(Itemized modification records)
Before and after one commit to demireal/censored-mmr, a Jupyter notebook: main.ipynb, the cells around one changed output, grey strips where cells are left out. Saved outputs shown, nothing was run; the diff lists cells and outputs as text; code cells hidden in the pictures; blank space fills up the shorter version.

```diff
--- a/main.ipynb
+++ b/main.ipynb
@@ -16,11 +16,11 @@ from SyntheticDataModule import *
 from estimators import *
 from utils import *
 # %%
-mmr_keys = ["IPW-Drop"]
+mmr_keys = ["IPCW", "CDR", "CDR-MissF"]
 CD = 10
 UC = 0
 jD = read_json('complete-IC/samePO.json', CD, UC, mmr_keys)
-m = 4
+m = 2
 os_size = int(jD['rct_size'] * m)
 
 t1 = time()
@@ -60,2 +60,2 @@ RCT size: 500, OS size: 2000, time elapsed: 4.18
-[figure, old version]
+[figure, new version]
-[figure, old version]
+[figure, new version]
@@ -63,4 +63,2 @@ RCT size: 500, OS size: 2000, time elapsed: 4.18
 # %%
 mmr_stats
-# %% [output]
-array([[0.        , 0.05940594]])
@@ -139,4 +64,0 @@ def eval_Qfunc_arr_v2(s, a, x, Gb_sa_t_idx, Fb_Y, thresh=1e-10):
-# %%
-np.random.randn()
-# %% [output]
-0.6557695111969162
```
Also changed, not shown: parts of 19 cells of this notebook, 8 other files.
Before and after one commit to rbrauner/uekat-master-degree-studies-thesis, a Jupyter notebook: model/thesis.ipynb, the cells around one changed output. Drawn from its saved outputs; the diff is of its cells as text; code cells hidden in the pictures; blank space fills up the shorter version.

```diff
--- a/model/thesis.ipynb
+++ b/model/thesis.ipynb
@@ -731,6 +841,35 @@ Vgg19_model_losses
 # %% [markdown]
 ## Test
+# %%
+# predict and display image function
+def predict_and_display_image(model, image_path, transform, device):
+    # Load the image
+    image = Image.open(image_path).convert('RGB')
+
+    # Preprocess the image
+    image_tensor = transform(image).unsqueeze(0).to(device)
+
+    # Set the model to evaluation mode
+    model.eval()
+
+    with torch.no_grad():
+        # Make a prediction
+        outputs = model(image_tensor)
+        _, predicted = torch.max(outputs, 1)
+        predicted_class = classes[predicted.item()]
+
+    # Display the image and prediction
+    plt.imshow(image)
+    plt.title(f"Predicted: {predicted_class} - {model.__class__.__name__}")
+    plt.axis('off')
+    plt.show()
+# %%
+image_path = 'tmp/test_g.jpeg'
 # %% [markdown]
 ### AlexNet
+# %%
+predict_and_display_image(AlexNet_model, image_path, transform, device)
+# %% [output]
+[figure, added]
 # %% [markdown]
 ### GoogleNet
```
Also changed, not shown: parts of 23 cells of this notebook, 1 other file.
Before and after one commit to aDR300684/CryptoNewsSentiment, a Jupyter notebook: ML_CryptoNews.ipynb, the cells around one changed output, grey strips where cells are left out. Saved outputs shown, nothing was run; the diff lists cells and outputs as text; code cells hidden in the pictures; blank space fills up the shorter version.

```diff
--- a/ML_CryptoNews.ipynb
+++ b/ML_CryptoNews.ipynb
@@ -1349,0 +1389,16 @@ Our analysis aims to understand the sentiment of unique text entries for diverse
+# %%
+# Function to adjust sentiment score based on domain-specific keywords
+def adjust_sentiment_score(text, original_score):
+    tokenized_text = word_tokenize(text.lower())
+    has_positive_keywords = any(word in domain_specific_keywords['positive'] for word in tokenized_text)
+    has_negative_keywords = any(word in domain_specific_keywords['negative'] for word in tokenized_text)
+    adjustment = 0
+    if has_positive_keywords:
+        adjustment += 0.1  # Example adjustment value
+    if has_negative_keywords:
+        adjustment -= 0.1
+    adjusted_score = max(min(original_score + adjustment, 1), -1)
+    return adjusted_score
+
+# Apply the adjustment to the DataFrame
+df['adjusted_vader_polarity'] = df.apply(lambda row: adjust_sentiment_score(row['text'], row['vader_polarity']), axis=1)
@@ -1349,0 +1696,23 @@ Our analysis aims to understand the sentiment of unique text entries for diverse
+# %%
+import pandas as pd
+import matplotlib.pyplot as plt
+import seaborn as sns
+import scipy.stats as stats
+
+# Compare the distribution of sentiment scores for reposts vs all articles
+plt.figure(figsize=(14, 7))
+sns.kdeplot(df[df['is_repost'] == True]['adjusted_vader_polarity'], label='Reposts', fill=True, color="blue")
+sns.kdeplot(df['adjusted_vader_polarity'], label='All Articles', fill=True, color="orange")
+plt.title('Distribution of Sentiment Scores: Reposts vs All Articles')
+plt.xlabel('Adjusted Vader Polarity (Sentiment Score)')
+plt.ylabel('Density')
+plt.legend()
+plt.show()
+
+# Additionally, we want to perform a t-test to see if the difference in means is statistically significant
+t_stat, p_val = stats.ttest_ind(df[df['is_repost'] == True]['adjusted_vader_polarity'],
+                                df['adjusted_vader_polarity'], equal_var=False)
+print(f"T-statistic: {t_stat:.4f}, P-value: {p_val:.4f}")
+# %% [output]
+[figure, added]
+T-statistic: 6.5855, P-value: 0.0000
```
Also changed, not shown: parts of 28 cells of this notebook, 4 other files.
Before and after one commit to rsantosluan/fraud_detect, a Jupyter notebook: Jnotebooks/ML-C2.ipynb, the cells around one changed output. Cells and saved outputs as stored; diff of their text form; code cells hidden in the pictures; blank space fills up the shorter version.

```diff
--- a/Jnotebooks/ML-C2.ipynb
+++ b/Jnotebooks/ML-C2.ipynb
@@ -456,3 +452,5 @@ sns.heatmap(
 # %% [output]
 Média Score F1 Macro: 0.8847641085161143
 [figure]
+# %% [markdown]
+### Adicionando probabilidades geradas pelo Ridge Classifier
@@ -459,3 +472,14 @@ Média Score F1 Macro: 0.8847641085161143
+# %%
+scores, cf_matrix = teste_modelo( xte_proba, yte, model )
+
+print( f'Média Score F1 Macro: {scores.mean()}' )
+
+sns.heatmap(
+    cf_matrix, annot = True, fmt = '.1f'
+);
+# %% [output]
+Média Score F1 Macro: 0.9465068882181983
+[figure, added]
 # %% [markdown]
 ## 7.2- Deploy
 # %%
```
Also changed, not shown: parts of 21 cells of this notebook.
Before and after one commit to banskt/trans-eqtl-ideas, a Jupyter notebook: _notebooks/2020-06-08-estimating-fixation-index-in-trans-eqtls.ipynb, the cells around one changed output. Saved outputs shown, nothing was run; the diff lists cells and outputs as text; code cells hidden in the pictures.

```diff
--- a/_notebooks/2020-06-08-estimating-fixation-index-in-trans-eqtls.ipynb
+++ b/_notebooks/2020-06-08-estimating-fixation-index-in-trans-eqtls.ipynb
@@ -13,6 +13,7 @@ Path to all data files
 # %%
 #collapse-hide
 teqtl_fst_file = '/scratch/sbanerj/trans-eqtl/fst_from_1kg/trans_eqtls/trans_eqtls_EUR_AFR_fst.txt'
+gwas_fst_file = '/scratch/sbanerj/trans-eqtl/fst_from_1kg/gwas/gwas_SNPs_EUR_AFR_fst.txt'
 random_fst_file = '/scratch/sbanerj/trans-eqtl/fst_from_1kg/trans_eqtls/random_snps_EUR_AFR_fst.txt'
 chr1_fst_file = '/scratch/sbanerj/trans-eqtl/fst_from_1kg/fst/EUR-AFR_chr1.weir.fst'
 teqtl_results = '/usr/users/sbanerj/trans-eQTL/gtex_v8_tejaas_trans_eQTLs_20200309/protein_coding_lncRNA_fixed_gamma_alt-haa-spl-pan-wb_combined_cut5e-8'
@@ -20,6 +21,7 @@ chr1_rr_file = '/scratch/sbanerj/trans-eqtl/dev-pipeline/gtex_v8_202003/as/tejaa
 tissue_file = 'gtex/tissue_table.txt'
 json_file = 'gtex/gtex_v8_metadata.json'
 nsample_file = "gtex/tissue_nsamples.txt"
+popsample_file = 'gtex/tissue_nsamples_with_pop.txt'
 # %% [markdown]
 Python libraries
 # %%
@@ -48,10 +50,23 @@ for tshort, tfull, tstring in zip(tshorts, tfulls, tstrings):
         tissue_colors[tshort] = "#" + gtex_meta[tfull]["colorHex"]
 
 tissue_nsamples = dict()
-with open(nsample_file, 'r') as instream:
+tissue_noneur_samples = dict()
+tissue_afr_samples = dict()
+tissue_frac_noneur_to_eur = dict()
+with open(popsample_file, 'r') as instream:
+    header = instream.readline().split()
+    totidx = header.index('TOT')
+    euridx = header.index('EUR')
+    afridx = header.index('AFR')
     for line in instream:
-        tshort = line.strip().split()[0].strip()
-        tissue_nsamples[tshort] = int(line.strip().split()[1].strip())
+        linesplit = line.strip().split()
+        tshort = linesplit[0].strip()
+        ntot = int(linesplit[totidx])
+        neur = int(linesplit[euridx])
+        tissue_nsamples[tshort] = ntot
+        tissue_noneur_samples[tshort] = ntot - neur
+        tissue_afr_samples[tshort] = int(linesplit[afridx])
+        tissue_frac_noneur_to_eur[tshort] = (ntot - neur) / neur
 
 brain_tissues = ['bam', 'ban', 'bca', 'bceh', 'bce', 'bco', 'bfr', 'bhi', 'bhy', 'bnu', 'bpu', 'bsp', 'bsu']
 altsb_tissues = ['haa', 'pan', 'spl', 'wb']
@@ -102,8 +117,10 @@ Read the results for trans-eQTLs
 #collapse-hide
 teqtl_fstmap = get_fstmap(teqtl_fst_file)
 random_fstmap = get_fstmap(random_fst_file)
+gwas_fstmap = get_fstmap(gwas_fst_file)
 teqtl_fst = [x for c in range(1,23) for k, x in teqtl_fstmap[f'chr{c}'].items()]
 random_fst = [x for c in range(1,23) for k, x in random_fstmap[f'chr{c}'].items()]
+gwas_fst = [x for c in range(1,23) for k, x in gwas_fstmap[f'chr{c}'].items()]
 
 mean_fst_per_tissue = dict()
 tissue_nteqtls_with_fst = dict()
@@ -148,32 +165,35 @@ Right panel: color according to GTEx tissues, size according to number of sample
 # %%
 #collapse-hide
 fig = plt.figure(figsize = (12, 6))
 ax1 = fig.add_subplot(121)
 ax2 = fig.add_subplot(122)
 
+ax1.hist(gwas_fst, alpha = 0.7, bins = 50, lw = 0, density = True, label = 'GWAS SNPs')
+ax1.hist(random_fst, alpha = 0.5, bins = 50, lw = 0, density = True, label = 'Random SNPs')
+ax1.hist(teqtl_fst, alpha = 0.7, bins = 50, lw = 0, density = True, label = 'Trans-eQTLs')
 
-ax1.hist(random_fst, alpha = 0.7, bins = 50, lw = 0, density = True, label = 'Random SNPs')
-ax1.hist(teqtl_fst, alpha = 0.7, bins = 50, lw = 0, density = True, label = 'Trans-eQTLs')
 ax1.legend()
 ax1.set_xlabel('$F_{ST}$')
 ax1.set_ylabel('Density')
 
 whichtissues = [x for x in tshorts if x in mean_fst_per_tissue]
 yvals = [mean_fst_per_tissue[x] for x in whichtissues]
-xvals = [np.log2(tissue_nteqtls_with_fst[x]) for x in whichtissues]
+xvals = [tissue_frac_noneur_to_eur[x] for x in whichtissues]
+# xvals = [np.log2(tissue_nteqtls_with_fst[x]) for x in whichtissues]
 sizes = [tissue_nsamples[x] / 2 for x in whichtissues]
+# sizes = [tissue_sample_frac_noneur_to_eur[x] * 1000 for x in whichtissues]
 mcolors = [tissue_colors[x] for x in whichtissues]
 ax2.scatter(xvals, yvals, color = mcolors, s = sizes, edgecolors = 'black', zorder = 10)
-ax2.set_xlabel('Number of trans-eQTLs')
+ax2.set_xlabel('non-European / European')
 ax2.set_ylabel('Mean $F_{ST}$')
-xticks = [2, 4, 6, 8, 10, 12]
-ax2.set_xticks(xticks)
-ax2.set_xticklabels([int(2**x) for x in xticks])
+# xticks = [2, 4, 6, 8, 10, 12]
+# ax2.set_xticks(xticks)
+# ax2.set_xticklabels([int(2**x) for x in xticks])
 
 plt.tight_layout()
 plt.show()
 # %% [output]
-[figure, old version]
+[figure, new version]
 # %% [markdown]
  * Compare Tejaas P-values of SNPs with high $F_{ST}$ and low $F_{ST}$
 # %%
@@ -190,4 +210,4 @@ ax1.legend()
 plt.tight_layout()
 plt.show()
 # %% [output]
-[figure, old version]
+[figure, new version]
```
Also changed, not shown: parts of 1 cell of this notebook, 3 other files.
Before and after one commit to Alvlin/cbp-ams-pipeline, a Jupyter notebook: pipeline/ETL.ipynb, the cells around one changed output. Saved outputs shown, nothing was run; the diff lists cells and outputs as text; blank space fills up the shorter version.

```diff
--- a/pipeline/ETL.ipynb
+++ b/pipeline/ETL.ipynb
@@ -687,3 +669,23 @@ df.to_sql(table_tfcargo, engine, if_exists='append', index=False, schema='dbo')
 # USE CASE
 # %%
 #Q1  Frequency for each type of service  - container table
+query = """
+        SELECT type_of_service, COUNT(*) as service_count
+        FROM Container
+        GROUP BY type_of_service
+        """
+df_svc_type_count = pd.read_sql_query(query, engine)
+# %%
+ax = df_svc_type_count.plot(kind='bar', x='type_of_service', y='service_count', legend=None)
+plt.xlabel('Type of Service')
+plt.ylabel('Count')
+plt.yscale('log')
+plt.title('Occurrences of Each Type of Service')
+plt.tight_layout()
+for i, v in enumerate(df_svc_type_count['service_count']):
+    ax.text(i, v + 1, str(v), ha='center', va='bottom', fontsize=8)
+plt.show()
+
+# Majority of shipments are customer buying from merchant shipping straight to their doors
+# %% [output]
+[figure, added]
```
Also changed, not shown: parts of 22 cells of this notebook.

= WHAT YOU ARE ASKED TO DO =
Answer with a single number, the count of lines in the data that contain "other".

= ANSWER SECTION =
4